You don’t want to have to carry out a wholescale enquiry in respect of the Church in Jamaica, and the right of some to preach, because that could open a can of worms and place the entire business of free speech and ‘free preach’ at risk. But there has to be a steadiness, and people under the guise of religion and spirituality cannot just get up and advocate death for anyone. No individual has such awesome power.
This latest pastor has got himself into a pickle hotter than those fierce peppers of Mexico City. Maybe we can pray for him and hope that he sees the light afterwards. But it all depends on his inner self, and how repentant he will be, henceforth. If he continues to defend his action, then dog (including the four-legged immigrants in Canada), puss, rat, and bat nyam him supper.
Wishing Bruce Golding well
Retired Prime Minister O Bruce Golding is not at his best again, but, from all indications, he should be up and running in short order.
Of course, some foolish people are going to say that he was hospitalised because he took the COVID-19 vaccine and publicly suggested that others should follow him in doing so.
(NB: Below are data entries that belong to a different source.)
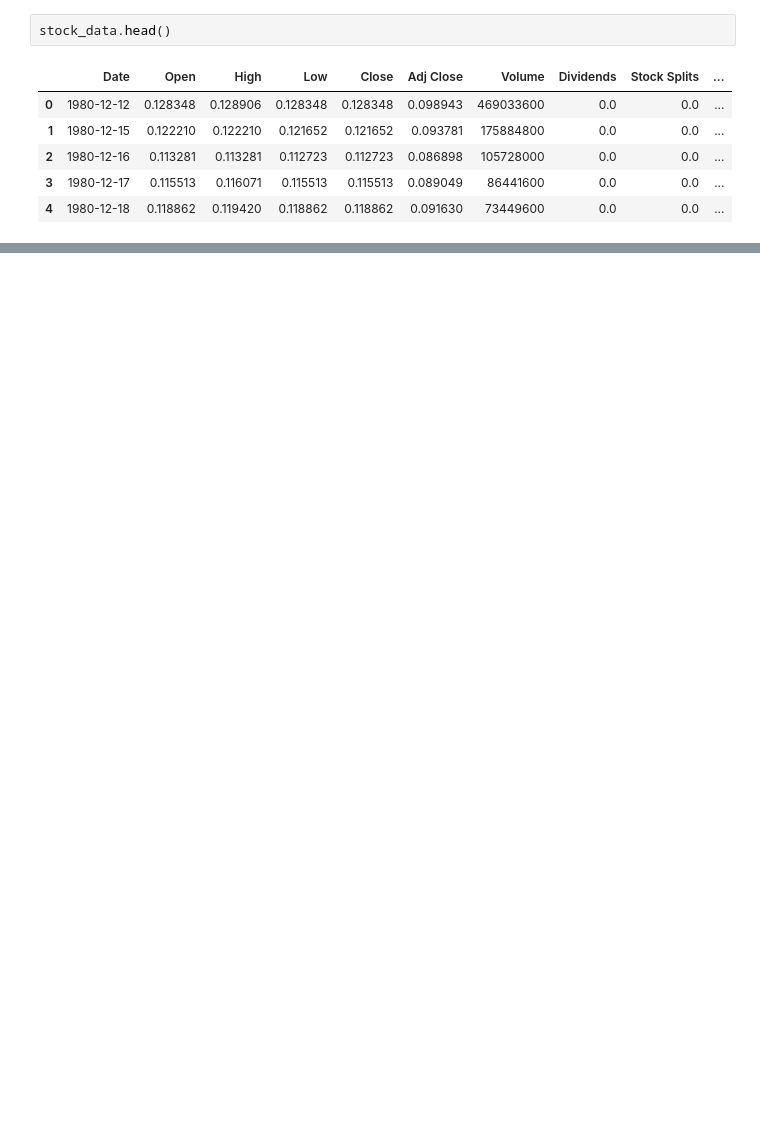
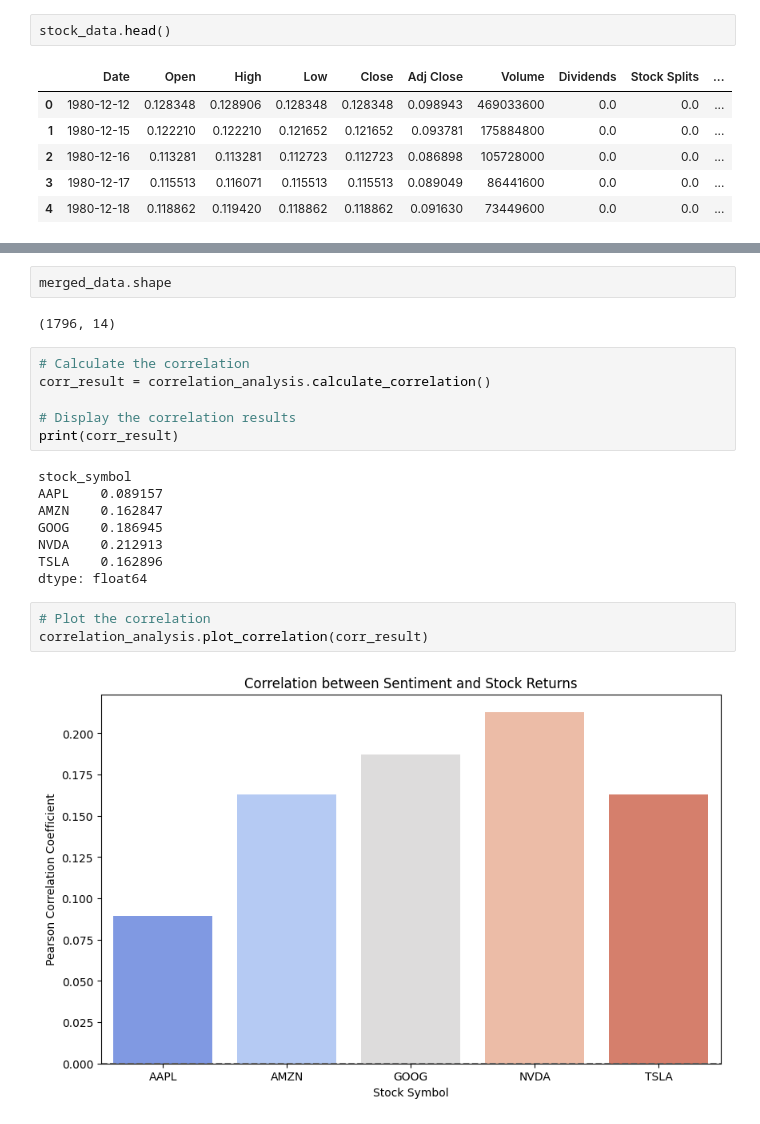
Before and after one commit to shewanek/week_1, a Jupyter notebook: notebooks/correlation_EDA.ipynb, the cells around one changed output, grey strips where cells are left out. Cells and saved outputs as stored; diff of their text form; blank space fills up the shorter version.

Commit message:
correlation b/n Sentiment and daily stock returns

```diff
--- a/notebooks/correlation_EDA.ipynb
+++ b/notebooks/correlation_EDA.ipynb
@@ -52,3 +52,26 @@ merged_data.head()
 | 2 | 2011-03-08 | NVDA | 0.0234 | 2011-03-08 | 0.51725 | 0.52000 | 0.47800 | 0.48875 | 0.448295 | 1947184000 | ... |
 | 3 | 2011-03-09 | NVDA | 0.0000 | 2011-03-09 | 0.48725 | 0.49200 | 0.47425 | 0.47850 | 0.438893 | 1318976000 | ... |
 | 4 | 2011-03-10 | NVDA | 0.2023 | 2011-03-10 | 0.46750 | 0.47100 | 0.44750 | 0.44800 | 0.410918 | 1722736000 | ... |
+# %%
+merged_data.shape
+# %% [output]
+(1796, 14)
+# %%
+# Calculate the correlation
+corr_result = correlation_analysis.calculate_correlation()
+
+# Display the correlation results
+print(corr_result)
+# %% [output]
+stock_symbol
+AAPL    0.089157
+AMZN    0.162847
+GOOG    0.186945
+NVDA    0.212913
+TSLA    0.162896
+dtype: float64
+# %%
+# Plot the correlation
+correlation_analysis.plot_correlation(corr_result)
+# %% [output]
+[figure, added]
```
Also changed, not shown: parts of 1 cell of this notebook, 1 other file.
It is not the first time that Golding is being hospitalised, though the only time you want to see someone you admire go to the hospital is when he does so to say ‘howdy’ to medical staff. Though retired as this island’s chief servant, Golding continues to contribute to the development of the nation. He is one of the men that Prime Minister Holness should listen to more, because he makes a lot of sense and understands the economy. It remains a pity to me that he had to leave office in 2011, for he promised a lot and I know that had he got more time this country could have been better off.
I also rate Golding as the second best political orator, after Michael Manley, to have become prime minister. He is such a brilliant individual when it comes to public speaking, and often leaves me in awe.
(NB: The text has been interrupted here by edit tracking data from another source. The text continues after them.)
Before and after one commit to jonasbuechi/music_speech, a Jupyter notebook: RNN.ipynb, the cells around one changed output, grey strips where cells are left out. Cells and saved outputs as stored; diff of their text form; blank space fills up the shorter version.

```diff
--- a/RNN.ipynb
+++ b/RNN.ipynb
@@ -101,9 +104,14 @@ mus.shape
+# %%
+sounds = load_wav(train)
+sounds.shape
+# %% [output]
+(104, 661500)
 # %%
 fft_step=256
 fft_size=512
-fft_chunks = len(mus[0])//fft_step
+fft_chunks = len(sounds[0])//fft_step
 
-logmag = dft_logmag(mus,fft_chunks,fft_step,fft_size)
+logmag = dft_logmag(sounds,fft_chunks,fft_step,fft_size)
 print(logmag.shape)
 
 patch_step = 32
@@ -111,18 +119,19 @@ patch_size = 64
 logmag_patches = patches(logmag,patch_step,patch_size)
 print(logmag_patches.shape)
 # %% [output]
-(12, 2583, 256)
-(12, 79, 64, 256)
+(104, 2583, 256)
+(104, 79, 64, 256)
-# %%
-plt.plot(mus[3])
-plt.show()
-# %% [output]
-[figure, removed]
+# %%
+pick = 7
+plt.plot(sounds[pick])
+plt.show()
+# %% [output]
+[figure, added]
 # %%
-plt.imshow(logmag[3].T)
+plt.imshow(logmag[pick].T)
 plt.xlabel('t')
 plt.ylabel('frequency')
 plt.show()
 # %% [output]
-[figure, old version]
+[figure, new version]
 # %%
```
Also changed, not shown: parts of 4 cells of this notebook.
He turned up at a function at the Jamaica Pegasus Hotel one day when he was prime minister and apparently was not briefed about the subject on which he was to speak. After a little inquiry from two of us standing close to each other at the event, for no longer than a minute, we were surprised that Golding went to the podium and spoke on the issues, eloquently, as if he had studied them for decades.
The other individual and I kept looking at each other in awe. It was an example of true Bruce Golding brilliance.
I hope he gets well soon.